(Revision comparison data)
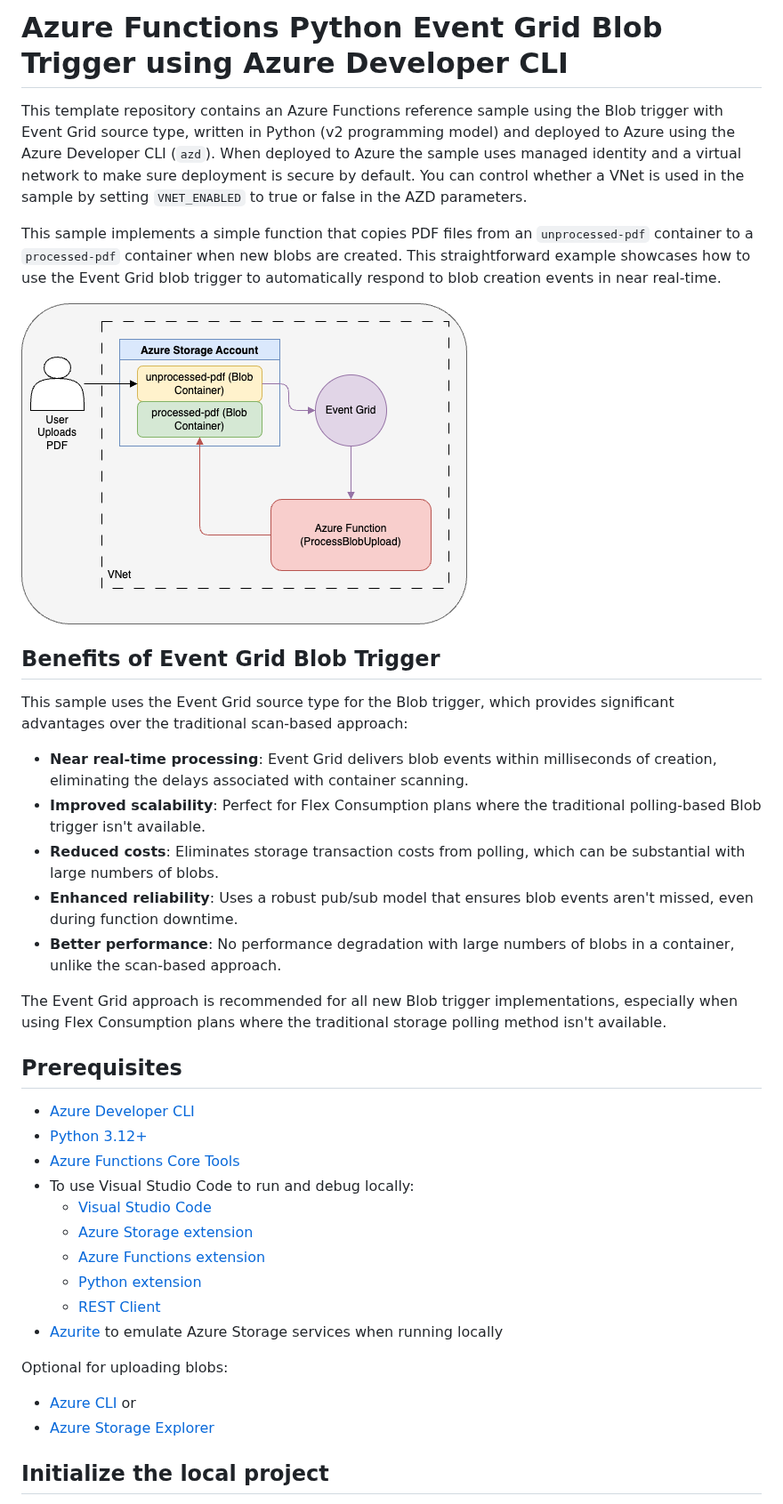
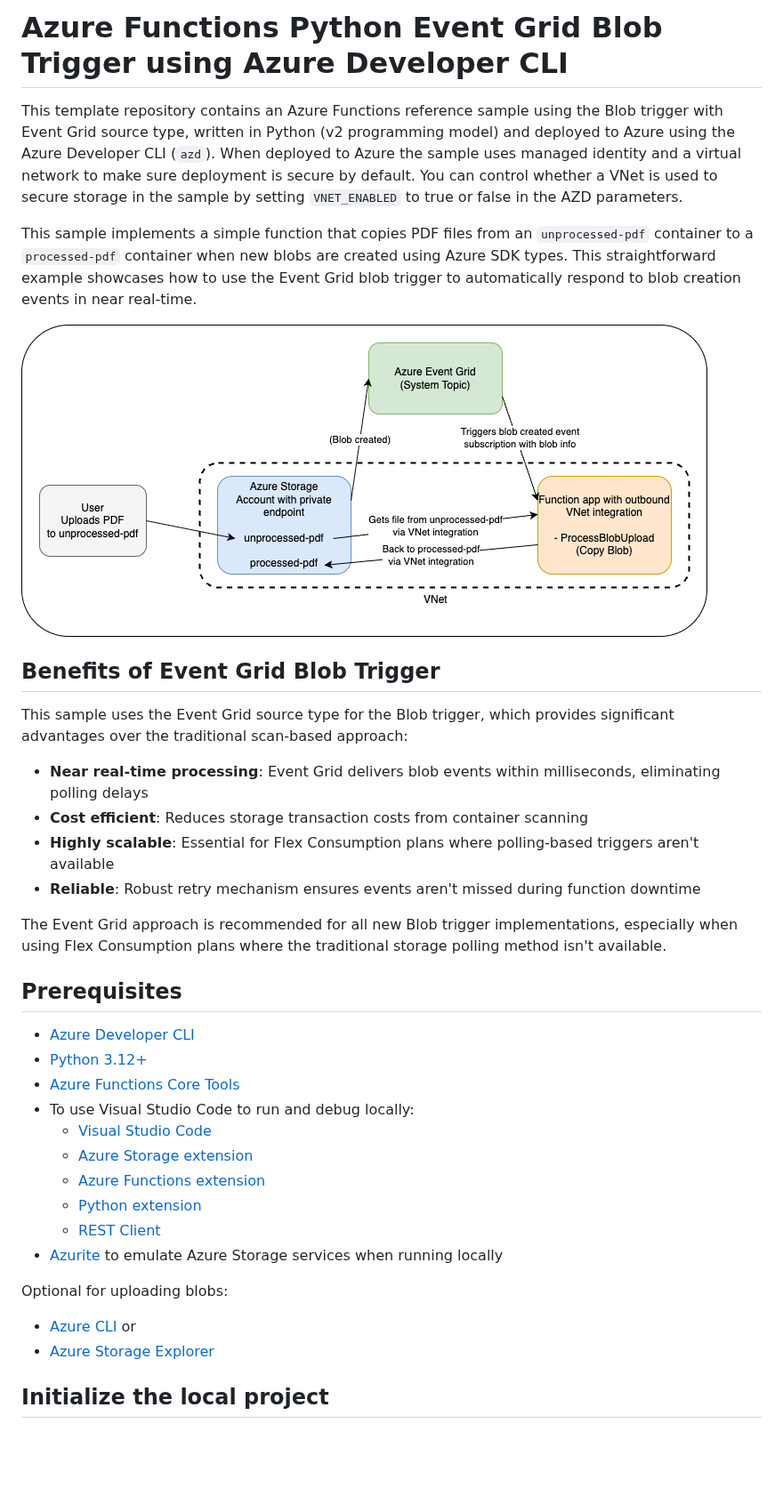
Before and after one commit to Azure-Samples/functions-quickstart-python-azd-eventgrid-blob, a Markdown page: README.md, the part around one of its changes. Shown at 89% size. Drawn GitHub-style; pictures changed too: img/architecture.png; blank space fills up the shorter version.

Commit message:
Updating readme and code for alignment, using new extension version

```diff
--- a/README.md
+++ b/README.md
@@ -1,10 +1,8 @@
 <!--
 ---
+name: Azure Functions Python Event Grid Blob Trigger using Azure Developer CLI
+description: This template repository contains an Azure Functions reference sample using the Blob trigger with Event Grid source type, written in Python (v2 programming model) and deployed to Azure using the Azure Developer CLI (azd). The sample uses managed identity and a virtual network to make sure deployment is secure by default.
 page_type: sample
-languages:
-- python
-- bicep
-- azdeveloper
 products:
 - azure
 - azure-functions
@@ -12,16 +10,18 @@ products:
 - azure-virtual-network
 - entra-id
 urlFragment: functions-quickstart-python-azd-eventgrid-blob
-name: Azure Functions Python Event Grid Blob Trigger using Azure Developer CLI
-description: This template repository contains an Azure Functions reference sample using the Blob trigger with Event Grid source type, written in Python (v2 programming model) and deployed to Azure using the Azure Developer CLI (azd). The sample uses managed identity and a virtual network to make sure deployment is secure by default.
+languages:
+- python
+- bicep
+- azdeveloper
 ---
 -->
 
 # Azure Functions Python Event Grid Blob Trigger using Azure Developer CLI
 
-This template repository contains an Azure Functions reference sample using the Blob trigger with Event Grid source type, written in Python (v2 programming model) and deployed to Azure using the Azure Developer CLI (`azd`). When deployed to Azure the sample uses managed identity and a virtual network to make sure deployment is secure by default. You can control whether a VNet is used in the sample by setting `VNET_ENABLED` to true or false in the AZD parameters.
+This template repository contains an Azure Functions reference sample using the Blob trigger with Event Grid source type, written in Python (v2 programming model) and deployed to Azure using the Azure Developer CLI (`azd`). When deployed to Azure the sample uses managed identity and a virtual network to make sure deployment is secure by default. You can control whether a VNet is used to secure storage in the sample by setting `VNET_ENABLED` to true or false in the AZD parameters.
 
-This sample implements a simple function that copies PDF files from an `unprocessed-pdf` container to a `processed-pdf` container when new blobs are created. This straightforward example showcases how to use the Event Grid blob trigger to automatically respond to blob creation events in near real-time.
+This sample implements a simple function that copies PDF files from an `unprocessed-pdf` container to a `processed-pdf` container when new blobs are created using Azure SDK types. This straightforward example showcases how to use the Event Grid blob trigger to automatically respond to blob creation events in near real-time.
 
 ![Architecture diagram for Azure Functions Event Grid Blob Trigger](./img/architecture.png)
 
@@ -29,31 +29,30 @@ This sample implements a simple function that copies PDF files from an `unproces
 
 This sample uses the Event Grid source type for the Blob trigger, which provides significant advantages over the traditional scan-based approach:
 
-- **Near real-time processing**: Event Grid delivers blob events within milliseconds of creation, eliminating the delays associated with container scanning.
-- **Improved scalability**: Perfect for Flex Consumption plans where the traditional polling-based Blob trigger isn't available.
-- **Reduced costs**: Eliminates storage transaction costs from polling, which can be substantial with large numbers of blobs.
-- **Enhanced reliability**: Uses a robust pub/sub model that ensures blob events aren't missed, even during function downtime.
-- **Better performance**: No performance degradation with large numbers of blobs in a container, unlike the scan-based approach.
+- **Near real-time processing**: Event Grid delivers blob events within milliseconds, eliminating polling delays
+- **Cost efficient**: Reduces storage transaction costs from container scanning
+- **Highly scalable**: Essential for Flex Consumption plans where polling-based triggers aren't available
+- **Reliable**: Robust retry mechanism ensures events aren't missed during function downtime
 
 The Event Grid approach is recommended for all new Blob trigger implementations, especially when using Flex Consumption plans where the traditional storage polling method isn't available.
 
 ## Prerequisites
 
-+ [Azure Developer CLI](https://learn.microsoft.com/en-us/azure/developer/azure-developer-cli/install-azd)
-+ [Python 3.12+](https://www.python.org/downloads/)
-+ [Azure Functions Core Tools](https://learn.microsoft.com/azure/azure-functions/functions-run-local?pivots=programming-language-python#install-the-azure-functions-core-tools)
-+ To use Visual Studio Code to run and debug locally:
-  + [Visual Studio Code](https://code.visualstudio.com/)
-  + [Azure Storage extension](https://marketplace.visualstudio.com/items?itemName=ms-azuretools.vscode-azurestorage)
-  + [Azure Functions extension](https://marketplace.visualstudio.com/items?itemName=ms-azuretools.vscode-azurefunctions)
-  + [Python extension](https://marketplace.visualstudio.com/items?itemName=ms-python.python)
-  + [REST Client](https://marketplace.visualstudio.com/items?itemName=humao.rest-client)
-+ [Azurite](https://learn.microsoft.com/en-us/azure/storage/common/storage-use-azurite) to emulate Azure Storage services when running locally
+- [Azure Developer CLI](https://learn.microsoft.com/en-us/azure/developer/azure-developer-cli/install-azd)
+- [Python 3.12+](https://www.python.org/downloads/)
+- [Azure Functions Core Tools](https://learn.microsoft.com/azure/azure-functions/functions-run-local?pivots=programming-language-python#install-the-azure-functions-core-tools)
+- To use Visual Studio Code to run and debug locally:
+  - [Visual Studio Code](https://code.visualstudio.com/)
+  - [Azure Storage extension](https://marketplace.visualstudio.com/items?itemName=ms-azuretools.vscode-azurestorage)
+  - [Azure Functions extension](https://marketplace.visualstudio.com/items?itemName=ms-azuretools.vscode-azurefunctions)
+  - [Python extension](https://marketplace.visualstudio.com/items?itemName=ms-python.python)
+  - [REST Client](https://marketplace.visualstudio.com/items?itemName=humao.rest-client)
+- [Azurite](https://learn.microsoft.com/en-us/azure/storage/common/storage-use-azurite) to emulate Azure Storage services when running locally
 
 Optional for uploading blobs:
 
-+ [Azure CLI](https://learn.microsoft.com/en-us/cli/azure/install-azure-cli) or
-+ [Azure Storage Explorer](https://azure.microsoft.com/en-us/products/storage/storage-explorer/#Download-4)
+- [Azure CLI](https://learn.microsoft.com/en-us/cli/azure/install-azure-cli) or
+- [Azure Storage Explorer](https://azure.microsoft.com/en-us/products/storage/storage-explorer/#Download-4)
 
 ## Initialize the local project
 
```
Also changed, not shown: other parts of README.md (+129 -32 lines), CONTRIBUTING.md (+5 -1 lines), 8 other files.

• Problem to work on: Check every line of the data for the word "files". The response is the count alone.

• Task answer: 4